‘Chicago’ dances its way to Oscar buzz

I don’t really know what I’m talking about because I haven’t seen that many musicals, but I’m going to go out on a limb and say that “Chicago” is the best musical ever made. I haven’t had good experiences with musicals in the past; the last one I went to was “Stomp” at the Marine Memorial Theater in New York, which blew. It’s kind of unfair of me to say that because I didn’t see the whole thing, or even any of it, because before it started some a—hole behind me totally ruined the ending when he whispered to his girlfriend, “You know, contrary to popular belief, they don’t just stomp. At the end, I think they also bang broom handles and stuff.” So I left the theater and waited for my parents out in the lobby, where I read on plaques on the walls about how a generation of young Americans died at the hands of foreign oppressors so that I could enjoy plays such as “Stomp.”

Watching “Chicago” was much better because there is no way that anyone could have predicted the outcome of the movie, which is that I would end up thinking of Renée Zellweger as a decent actress. But Zellweger redeems herself in “Chicago” as do a number of other unfortunate actors, including Queen Latifah, who most people hated before they even knew who she was. In fact, I think that Richard Gere is the highlight of the film, which must be a treat for him because I sincerely doubt that Richard Gere is even the highlight of his own life.

For those like me who think that Bob Fosse is a derogatory epithet applied to Australians and couldn’t tell the difference between a ding-dong daddy and a two-bit johnnie to save his or her life, maybe I should say a word or two about the movie itself. In short, “Chicago” is another female prison movie classic in which the prison uniforms consist of garters and leotards and the sentence for every woman appears to be a lifetime of writhing seductively. However, the odd twist that makes this different from most similar male-fantasy movies is that the director of the film, Rob Marshall, is gay. But what Marshall learned from legendary choreographer Fosse, who brought “Chicago” to Broadway in 1975, is that sexiness is even sexier with a good story behind it. . .and sexier still with Lucy Liu and a gun.

Catherine Zeta-Jones, the member of the cast with the most musical theater experience, is passably good as Velma Kelly, the sultry jazz songstress who murders her sister for bonking her Romeo, while the less-musically inclined Zellweger outperforms her as Roxie Hart, the squeaky, fame-obsessed frail who whacks the mug with whom she was two-timing her meal ticket. In the role of said meal ticket is John Reilly, who plays the exact same character he played in “The Good Girl” and is proving himself to be really talented at being the most boring person in the universe. Queen Latifah is more interesting as the, um, voluptuous warden known as Mama, and, naturally, sings a disturbingly sexual song about food early in the movie. “Chicago” doesn’t really get going, however, until Richard Gere steps in as silver-tongued lawyer Billy Flynn and proves with his tap dancing skills, if nothing else, that the hamster story is true.
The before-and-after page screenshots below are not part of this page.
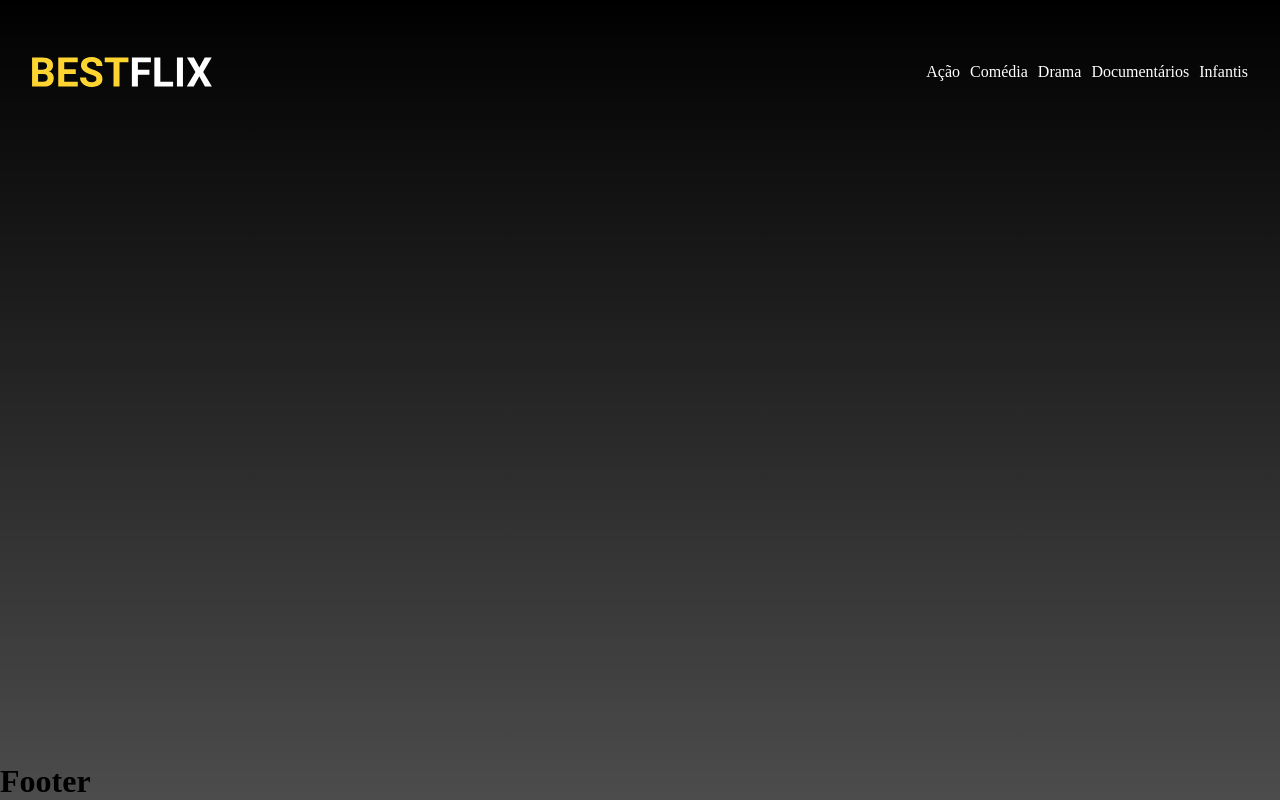
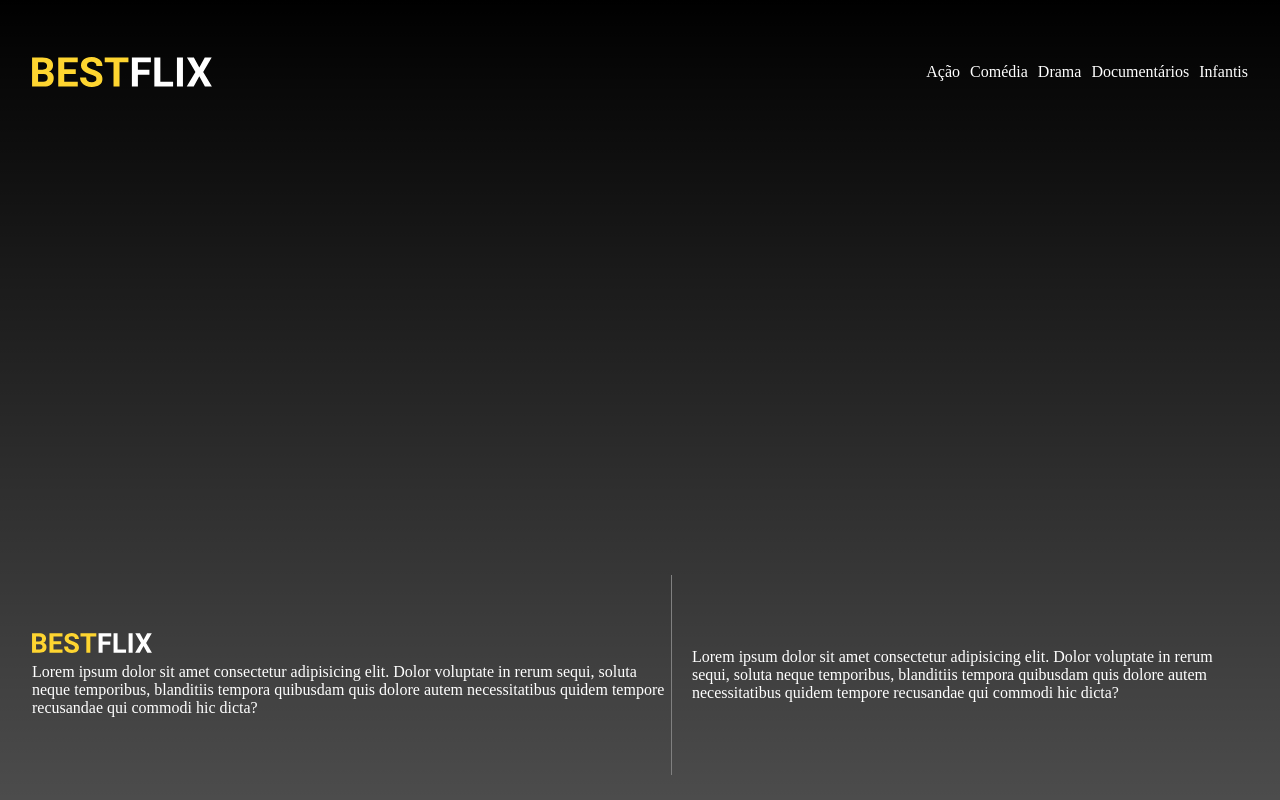
Before and after one commit to FabioMTeixeira/cineFlix, a React (Vite) app in the folder CineFlix/: page / in a window 1280 px wide. Built offline with nearby package versions, Linux system fonts and the light colour scheme.

Commit message:
chore: adicionado layout para o footer

```diff
--- a/CineFlix/src/components/Footer/index.jsx
+++ b/CineFlix/src/components/Footer/index.jsx
@@ -1,8 +1,18 @@
 import './style.css';
+import Logo from '../../assets/logo.svg';
 
 function Footer() {
     return (
-        <h1>Footer</h1>
+        <footer>
+            <div className='footer-left'>
+                <img src={Logo} alt="logo" />
+                <p>Lorem ipsum dolor sit amet consectetur adipisicing elit. Dolor voluptate in rerum sequi, soluta neque temporibus, blanditiis tempora quibusdam quis dolore autem necessitatibus quidem tempore recusandae qui commodi hic dicta?</p>
+            </div>
+
+            <div className='footer-right'>
+                <p>Lorem ipsum dolor sit amet consectetur adipisicing elit. Dolor voluptate in rerum sequi, soluta neque temporibus, blanditiis tempora quibusdam quis dolore autem necessitatibus quidem tempore recusandae qui commodi hic dicta?</p>
+            </div>
+        </footer>
     );
 }
 
--- a/CineFlix/src/components/Footer/style.css
+++ b/CineFlix/src/components/Footer/style.css
@@ -0,0 +1,34 @@
+footer {
+    display: flex;
+    align-items: center;
+    justify-content: space-between;
+    color: #fff;
+
+    height: 250px;
+    margin-top: 80px;
+    padding: 0 32px;
+}
+
+.footer-left {
+    display: flex;
+    flex-direction: column;
+    justify-content: center;
+    width: 640px;
+    height: 200px;
+    border-right: 1px solid grey;
+}
+
+.footer-left p {
+    width: 640px;
+    margin-top: 10px;
+}
+
+.footer-left img {
+    width: 120px;
+    cursor: pointer;
+}
+
+.footer-right {
+    width: 1280px;
+    padding-left: 20px;
+}
```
The best thing about “Chicago,” though, is the movie’s pacing. The edits are quick and clean and give the story a rhythm that keeps it lively and smooth. There is a tendency in many of today’s movies to insult the audience by dwelling on one particular aspect of the story in order to get some silly point across. I remember watching the film “XXX” and feeling like they spent a little too much time going over what was happening to Vin Deisel and what he was doing when I was really eager to see what would happen next, namely when the movie was over and I could get on with my life. Fortunately, “Chicago” doesn’t suffer from this problem and, if anything, the movie shows how much information can be conveyed in just a few seconds of screen time.

The musical numbers are fun too, particularly Zeta-Jones’ rendition of “All That Jazz,” which opens the movie. Still, I don’t recommend closing your eyes and listening to the music independent of the visuals, or buying the soundtrack for that matter, because while the songs are pleasantly unobtrusive when experienced in conjunction with the dancing, for some reason hearing the voices alone is like listening to an episode of “South Park” on tape, the effect of which is the desire to tear out the perpetrators’ tracheae with your teeth. And if that isn’t reason enough not to buy the soundtrack, I should tell you that Queen Latifah, Lil’ Kim and Macy Gray perform a “Chicago” rap on it.

Though I’m sure that the film version of “Chicago” is a million times better on the stage, Marshall took advantage of his medium by including a number of cool tricks in the dance numbers that can only be done on film. Unlike the play, the movie is able to cut back and forth between the actual events of the story and the song-and-dance numbers that occur in Roxie’s imagination. In one such number, Zellweger appears against a black background and is joined by a host of mirror images of herself. In another, Richard Gere performs with a chorus of marionettes as he manipulates reporters at a press conference. Had Marshall neglected to adapt the play in a manner that suited the medium, “Chicago” could only have been described as being good as a musical and bad as a movie. Because of its innovative style, however, it is a great addition to both genres.